Diggs, 59, who attended a morticians school, then worked for his father's funeral home in Detroit before and during his 12 terms as a Michigan congressman, called the 5-to-4 vote against his application "outrageous" and declared: "There appears to be a conspiracy deliberately trying to keep me from practicing in this state."

The vote followed an afternoon in which the board held a series of closed-door sessions. Diggs was accompanied by two lawyers, two funeral industry colleagues and his 83-year-old mother Mayme.

The matter is not closed since Maryland law requires a formal hearing whenever an occupational license is denied because of a conviction involving "moral turpitude." The hearing before the board is tentatively scheduled for Jan. 13, but Diggs' chief lawyer, Clarence Mitchell, said Diggs may file suit before then.

Mitchell had told the board he was "acutely aware of the fact this state has a history of denying opportunites to its black citizens that have traditionally been available to whites" and said that "Mr. Diggs is trying to rehabilitate himself." He also noted that the board had failed to act in a prior case involving a funeral director accused of arson.

The board acted after receiving an eight-page advisory from the Maryland attorney general's office that found "little doubt" that Diggs' mail fraud convictions in October 1978 "involve turpitude," defined as baseness, vileness or depravity in Webster's New World Dictionary.

Further, the report said, the convictions "are rationally related" to a mortician's work. Funerals involve significant sums of money, and arrangements usually are made by families at times of extreme anxiety, the report noted. "The potential for abuse and financial misdealing . . . is apparent," said the report, written by Jack Tranter, an assistant attorney general in charge of occupational licensing boards.
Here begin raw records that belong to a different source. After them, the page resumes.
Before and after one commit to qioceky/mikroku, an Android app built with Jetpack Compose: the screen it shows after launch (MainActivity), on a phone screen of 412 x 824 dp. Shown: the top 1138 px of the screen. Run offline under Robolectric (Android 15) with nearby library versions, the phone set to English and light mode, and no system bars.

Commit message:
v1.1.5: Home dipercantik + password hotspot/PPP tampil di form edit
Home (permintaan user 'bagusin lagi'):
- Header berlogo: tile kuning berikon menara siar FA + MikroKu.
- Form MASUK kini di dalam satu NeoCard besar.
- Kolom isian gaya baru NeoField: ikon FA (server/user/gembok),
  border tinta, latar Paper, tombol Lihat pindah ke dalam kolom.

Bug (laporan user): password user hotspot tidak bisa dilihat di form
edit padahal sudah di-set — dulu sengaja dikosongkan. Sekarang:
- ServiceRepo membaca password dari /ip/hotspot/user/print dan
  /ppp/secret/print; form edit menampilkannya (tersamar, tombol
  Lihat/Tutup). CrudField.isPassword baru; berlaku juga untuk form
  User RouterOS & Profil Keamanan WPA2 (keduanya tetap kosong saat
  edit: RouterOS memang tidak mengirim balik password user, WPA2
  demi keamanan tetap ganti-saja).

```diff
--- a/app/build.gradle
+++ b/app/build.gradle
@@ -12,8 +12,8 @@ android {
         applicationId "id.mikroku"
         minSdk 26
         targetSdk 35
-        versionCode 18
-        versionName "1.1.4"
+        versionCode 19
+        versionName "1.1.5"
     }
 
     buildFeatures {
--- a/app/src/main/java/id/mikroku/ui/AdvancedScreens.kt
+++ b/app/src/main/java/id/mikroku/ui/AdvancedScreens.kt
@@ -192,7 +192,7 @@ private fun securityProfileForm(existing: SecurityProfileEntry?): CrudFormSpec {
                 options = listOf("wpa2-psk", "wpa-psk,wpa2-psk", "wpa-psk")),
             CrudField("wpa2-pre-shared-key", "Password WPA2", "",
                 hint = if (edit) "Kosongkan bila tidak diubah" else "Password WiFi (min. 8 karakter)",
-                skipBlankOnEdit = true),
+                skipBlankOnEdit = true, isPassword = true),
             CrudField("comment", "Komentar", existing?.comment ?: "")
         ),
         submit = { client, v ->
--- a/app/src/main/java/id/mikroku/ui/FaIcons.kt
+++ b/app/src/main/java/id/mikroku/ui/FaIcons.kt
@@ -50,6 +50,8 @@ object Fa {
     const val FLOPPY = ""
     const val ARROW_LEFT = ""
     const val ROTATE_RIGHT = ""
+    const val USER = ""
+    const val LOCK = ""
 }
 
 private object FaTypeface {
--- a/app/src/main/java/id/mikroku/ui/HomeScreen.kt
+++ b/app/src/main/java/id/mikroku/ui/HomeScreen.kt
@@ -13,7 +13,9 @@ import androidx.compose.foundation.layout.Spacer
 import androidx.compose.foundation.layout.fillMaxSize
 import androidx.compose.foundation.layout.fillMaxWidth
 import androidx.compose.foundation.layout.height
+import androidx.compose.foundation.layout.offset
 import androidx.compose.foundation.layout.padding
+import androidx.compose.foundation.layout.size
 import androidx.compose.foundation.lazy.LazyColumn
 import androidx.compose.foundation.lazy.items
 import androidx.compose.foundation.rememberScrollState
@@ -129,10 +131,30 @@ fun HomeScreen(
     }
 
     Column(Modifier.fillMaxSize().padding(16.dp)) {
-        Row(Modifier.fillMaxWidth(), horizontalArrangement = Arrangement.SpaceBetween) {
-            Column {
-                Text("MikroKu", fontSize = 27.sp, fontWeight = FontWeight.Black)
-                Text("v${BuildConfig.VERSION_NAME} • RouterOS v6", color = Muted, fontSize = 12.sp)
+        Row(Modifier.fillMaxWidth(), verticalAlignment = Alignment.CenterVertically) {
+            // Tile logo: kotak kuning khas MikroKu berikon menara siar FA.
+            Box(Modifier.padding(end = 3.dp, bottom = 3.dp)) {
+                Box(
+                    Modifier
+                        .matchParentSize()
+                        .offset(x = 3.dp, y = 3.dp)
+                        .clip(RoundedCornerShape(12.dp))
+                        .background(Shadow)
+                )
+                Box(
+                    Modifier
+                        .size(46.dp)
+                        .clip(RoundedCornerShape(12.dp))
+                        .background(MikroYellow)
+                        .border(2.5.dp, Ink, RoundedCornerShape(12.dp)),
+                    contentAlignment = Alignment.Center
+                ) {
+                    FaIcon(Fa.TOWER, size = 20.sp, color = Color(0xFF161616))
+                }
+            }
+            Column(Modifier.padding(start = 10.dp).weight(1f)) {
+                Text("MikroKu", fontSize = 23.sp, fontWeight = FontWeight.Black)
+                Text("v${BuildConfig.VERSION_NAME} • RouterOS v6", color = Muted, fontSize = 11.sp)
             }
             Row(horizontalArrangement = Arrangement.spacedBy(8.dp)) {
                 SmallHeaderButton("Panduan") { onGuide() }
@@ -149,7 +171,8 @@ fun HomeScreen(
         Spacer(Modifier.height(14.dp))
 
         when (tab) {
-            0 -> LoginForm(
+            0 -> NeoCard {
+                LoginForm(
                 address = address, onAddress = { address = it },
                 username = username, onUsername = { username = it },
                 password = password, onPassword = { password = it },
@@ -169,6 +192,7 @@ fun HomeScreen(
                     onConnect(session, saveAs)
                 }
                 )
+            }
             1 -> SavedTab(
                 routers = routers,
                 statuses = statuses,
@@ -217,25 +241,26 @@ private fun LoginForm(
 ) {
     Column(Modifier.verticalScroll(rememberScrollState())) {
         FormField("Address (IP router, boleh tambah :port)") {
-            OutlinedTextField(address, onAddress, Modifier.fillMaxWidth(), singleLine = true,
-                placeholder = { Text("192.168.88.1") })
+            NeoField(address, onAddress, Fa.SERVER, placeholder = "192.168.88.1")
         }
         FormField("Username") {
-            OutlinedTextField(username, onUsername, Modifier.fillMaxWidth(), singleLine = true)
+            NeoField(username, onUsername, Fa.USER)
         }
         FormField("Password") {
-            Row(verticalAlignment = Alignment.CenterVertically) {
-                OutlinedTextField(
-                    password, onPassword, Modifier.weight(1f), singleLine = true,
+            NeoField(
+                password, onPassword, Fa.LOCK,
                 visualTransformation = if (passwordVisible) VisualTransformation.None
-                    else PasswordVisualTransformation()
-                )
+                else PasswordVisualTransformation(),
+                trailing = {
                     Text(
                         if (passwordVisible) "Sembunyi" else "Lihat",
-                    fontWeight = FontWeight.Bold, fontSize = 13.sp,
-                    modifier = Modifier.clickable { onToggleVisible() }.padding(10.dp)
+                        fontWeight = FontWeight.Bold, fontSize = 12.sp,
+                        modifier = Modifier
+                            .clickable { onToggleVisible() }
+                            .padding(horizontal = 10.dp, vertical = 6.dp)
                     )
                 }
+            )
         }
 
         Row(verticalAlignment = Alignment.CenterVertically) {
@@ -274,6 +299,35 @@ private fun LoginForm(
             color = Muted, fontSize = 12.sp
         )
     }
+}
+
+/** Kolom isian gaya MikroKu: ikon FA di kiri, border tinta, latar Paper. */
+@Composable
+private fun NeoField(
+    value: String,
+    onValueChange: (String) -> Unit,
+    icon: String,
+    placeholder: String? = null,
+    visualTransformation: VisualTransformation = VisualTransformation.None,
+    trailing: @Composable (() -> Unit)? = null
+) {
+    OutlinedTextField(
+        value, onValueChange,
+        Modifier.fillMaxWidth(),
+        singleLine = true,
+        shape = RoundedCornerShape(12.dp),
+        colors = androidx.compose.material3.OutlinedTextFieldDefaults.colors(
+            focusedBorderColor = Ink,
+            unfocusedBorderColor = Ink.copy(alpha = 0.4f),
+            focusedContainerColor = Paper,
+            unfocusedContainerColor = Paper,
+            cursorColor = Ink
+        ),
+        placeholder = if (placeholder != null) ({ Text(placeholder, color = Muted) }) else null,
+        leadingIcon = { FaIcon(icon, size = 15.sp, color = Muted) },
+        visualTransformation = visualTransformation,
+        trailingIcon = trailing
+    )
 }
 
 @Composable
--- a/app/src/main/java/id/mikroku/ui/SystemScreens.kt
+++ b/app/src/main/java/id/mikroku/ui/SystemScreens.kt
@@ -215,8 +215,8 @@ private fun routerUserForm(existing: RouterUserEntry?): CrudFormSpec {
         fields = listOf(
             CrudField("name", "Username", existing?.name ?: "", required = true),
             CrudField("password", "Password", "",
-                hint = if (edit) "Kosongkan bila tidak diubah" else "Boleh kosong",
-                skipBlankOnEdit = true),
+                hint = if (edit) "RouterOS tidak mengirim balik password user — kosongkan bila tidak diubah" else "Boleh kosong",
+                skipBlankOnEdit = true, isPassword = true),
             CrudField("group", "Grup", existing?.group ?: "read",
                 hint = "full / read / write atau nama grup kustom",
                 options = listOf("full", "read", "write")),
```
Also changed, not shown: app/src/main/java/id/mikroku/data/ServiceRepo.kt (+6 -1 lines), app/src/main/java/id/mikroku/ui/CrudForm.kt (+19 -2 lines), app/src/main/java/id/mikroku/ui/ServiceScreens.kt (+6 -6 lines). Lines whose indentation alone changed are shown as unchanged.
Diggs' convictions in U. S. District Court for the District of Columbia were for 11 counts of mail fraud as well as 18 counts of making false statements. The offenses were connected with a scheme in which his congressional employes kicked back part of their salaries to Diggs and the congressman's placement of two persons on the congressional payroll who worked for him or his family's funeral business, the House of Diggs in Detroit.

Diggs served 10 months in a federal prison camp in Alabama. Last August he moved to Fort Washington in Prince George's County and planned to open a funeral home in the county.

Following the vote, Mitchell, Diggs' attorney, pleaded to have the wording of the decision changed from "deny" to "refrain from granting at this time." After the board held another closed-door conference -- the fourth of the day -- the original language stood.

Diggs, whose Michigan funeral license expired Oct. 31, needs a year's apprenticeship before a full Maryland license can be granted. He holds a license in Ohio, due to expire Dec. 31, but Maryland customarily grants reciprocity only with the state that issued the original license, in this case Michigan. Michigan doesn't have a reciprocity agreement with Maryland.

Since Sept. 1, Diggs has worked for the Elizabeth L. Phillips Funeral Home in Baltimore. His sponsor, Phillips, said of Diggs, "He's doing paperwork for me, helping with the business things. He's not working as an apprentice now and won't be until he gets his license."

Morticians' board members who voted to deny that license were its president, Donald Borgwardt, John Merceron, Walter G. Dabrowski, Doris McCully and Richard Singleton. Supporting Diggs were Stanley Levinson, Calvin Scruggs, Leroy Dyett and Kenneth Law. Gonce, the board secretary, abstained.

Diggs, visibly upset following the vote, said he doesn't think his convictions "are related at all" to funeral work.